The view from academe
We have all pondered the same question: ‘Is it really worth it?’ Well, Dr Sushma Vishnani decided to find out. As an India-based chartered accountant, she spent much of her time producing and auditing financial statements. But did all her hard work make a difference to investors?
After analyzing the impact of balance sheet, income and cash flow statements on the stock performance of 24 Indian blue chips, the answer was clear: the value relevance of financial reporting per se is almost nil.
‘Indian investors tend to be short-term-oriented, speculative and guided by psychological factors,’ explains Vishnani, a faculty member at the Jaipuria Institute of Management. ‘It appears they do not trust financial data to be true and transparent enough to base their stock market decisions on them.’
While India has made great strides in accounting standards, Vishnani says it must go further.

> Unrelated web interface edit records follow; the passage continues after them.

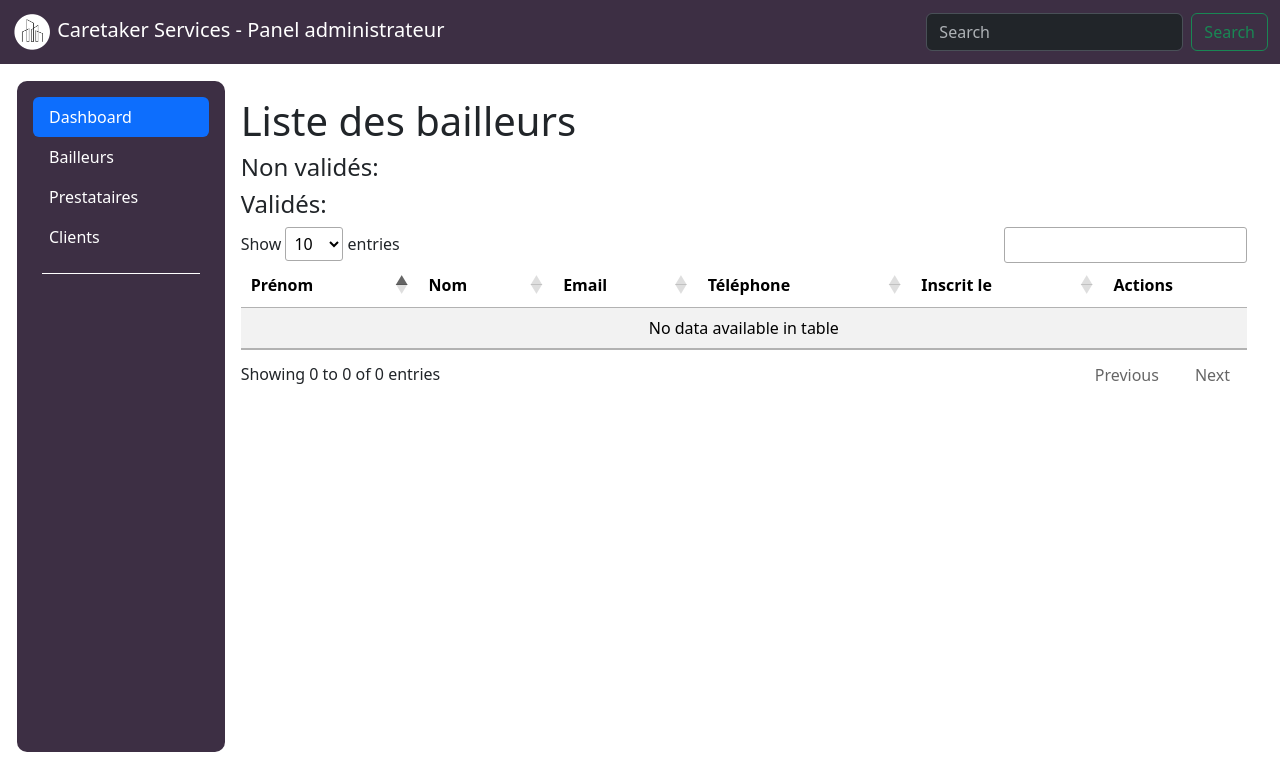
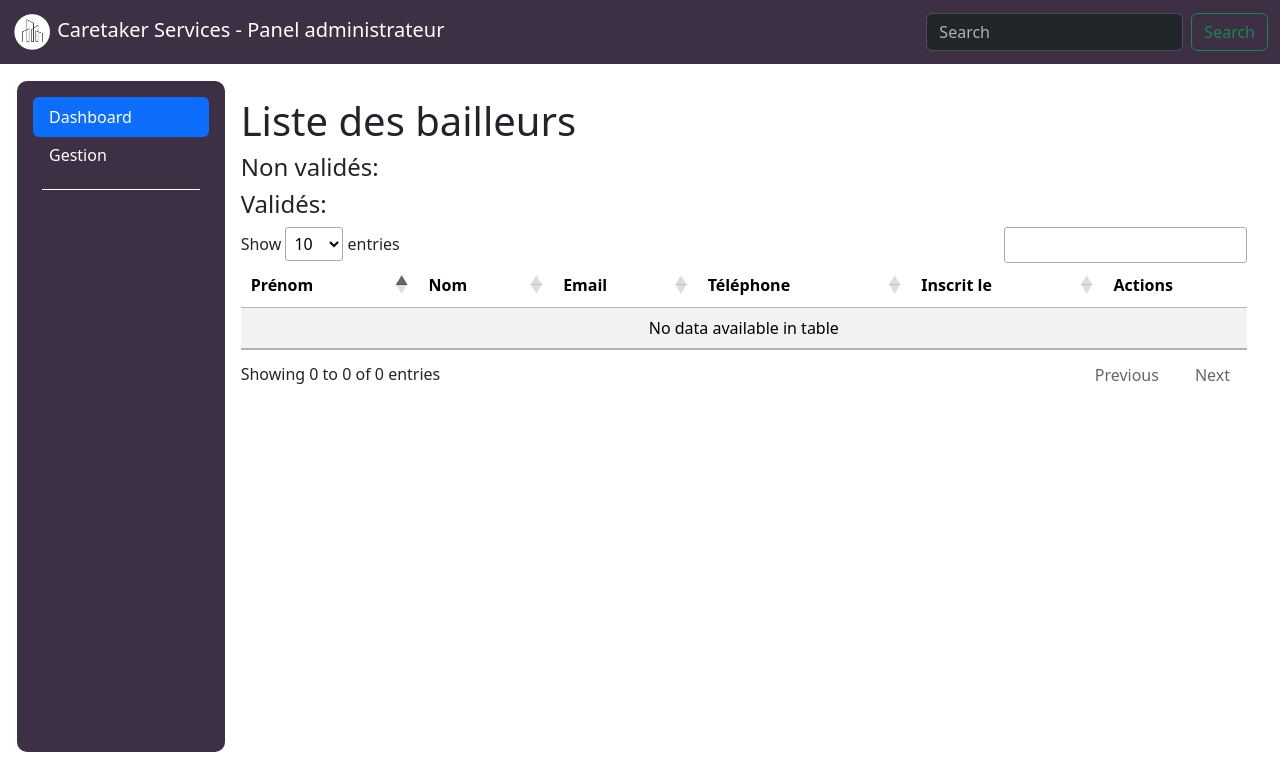
Before and after one commit to LumineWollah/PA, a Symfony app: template CaretakerServicesWeb/templates/backend/lessors.html.twig in a window 1280 px wide. Shown: the top 768 px of the page. Run offline with Twig, Linux system fonts and the light colour scheme; the template is opened without the code that fills it, so the values that code supplies are empty; style sheets or scripts are compiled from the project's sources; some libraries are stand-ins or nearby versions.

Commit message:
put style in css file

```diff
--- /dev/null
+++ b/CaretakerServicesWeb/assets/styles/base_crud.css
@@ -0,0 +1,49 @@
+nav{
+    background-color: #3D2F44;
+    height: 8vh;
+    width: 100vw;
+    position: fixed !important;
+    top: 0;
+}
+
+.mainRow {
+    margin: 17px;
+    margin-top: calc(8vh + 17px);
+}
+
+.sideBar {
+    width: 100%;
+    height: calc(92vh - 65px);
+    border-radius: 10px;
+    background-color: #3D2F44;
+    top:6rem;
+}
+
+.menuGestion {
+    padding-left: 30px;
+}
+
+hr {
+    color: white;
+    width: 90%;
+}
+
+html {
+    -ms-overflow-style: none;
+    scrollbar-width: none;
+    overflow-y: scroll;
+}
+
+html::-webkit-scrollbar {
+    display: none;
+}
+
+.gestionUl a {
+    color: white;
+}
+
+.gestionBtn {
+    color: white;
+    padding-left: 16px;
+    padding-right: 16px;
+}
--- a/CaretakerServicesWeb/templates/backend/base.html.twig
+++ b/CaretakerServicesWeb/templates/backend/base.html.twig
@@ -9,12 +9,13 @@
         <script src="https://cdnjs.cloudflare.com/ajax/libs/pdfmake/0.2.7/vfs_fonts.js"></script>
         <script src="https://cdn.datatables.net/v/dt/dt-2.0.3/b-3.0.1/b-html5-3.0.1/sc-2.4.1/datatables.js"></script>
         <link href="https://cdn.jsdelivr.net/npm/bootstrap@5.3.3/dist/css/bootstrap.min.css" rel="stylesheet" integrity="sha384-QWTKZyjpPEjISv5WaRU9OFeRpok6YctnYmDr5pNlyT2bRjXh0JMhjY6hW+ALEwIH" crossorigin="anonymous">
-        <link rel="stylesheet" href="https://cdn.datatables.net/2.0.3/css/dataTables.dataTables.css" />
+        <link rel="stylesheet" href="https://cdn.datatables.net/2.0.3/css/dataTables.dataTables.css">
+        <link rel="stylesheet" href={{ asset('styles/base_crud.css') }}>
         {% block stylesheets %}
         {% endblock %}
     </head>
     <body>
-        <nav class="navbar navbar-expand-lg mt-0" style="background-color: #3D2F44; height: 8vh; width: 100vw; position: fixed; top: 0;" data-bs-theme="dark">
+        <nav class="navbar navbar-expand-lg mt-0" data-bs-theme="dark">
             <div class="container-fluid">
                 <a class="navbar-brand" href="#">
                     <img src="{{ asset('icons/logo/2_white_mode.png') }}" alt="Logo" width="40" height="40" class="d-inline-block align-text-center">
@@ -28,9 +29,9 @@
             </div>
         </nav>
 
-        <div class="row" style="margin: 17px; margin-top: calc(8vh + 17px)">
+        <div class="row mainRow">
             <div class="col-2 p-0">
-                <div class="d-flex flex-column p-3 sticky-top" style="width: 100%; height: calc(92vh - 65px); border-radius: 10px; background-color: #3D2F44; top:6rem;">
+                <div class="d-flex flex-column p-3 sticky-top sideBar">
                     <ul class="nav nav-pills flex-column mb-auto">
                         <li class="nav-item">
                             <a href="#" class="nav-link active" aria-current="page">
@@ -38,21 +39,19 @@
                             </a>
                         </li>
                         <li>
-                            <a href="#" class="nav-link text-white">
-                                Bailleurs
-                            </a>
+                            <button class="btn btn-toggle border-0 gestionBtn collapsed" data-bs-toggle="collapse" data-bs-target="#dashboard-collapse" aria-expanded="false">
+                                Gestion
+                            </button>
+                            <div class="collapse menuGestion" id="dashboard-collapse" >
+                                <ul class="btn-toggle-nav list-unstyled fw-normal small gestionUl">
+                                    <li><a href={{ path('lessorList') }} class="d-inline-flex text-decoration-none rounded mb-1">Bailleurs</a></li>
+                                    <li><a href={{ path('providerList') }} class="d-inline-flex text-decoration-none rounded mb-1">Prestataires</a></li>
+                                    <li><a href={{ path('travelerList') }} class="d-inline-flex text-decoration-none rounded mb-1">Voyageurs</a></li>
+                                    <li><a href="" class="d-inline-flex text-decoration-none rounded mb-1">Documents</a></li>
+                                </ul>
+                            </div>
                         </li>
-                        <li>
-                            <a href="#" class="nav-link text-white">
-                                Prestataires
-                            </a>
-                        </li>
-                        <li>
-                            <a href="#" class="nav-link text-white">
-                                Clients
-                            </a>
-                        </li>
-                        <hr class="mx-auto opacity-100" style="color: white; width: 90%;">
+                        <hr class="mx-auto opacity-100">
                     </ul>
                 </div>
             </div>
```
Also changed, not shown: CaretakerServicesApi/src/Entity/CSUser.php (+8 -8 lines).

‘We need better investor protection infrastructure and awareness programs on financial statements,’ she maintains. ‘We have exhaustive laws but I haven’t seen any significant legal actions taken against cheating managements or auditors. Only then will financial reporting be an effective communication tool between companies and their investors.’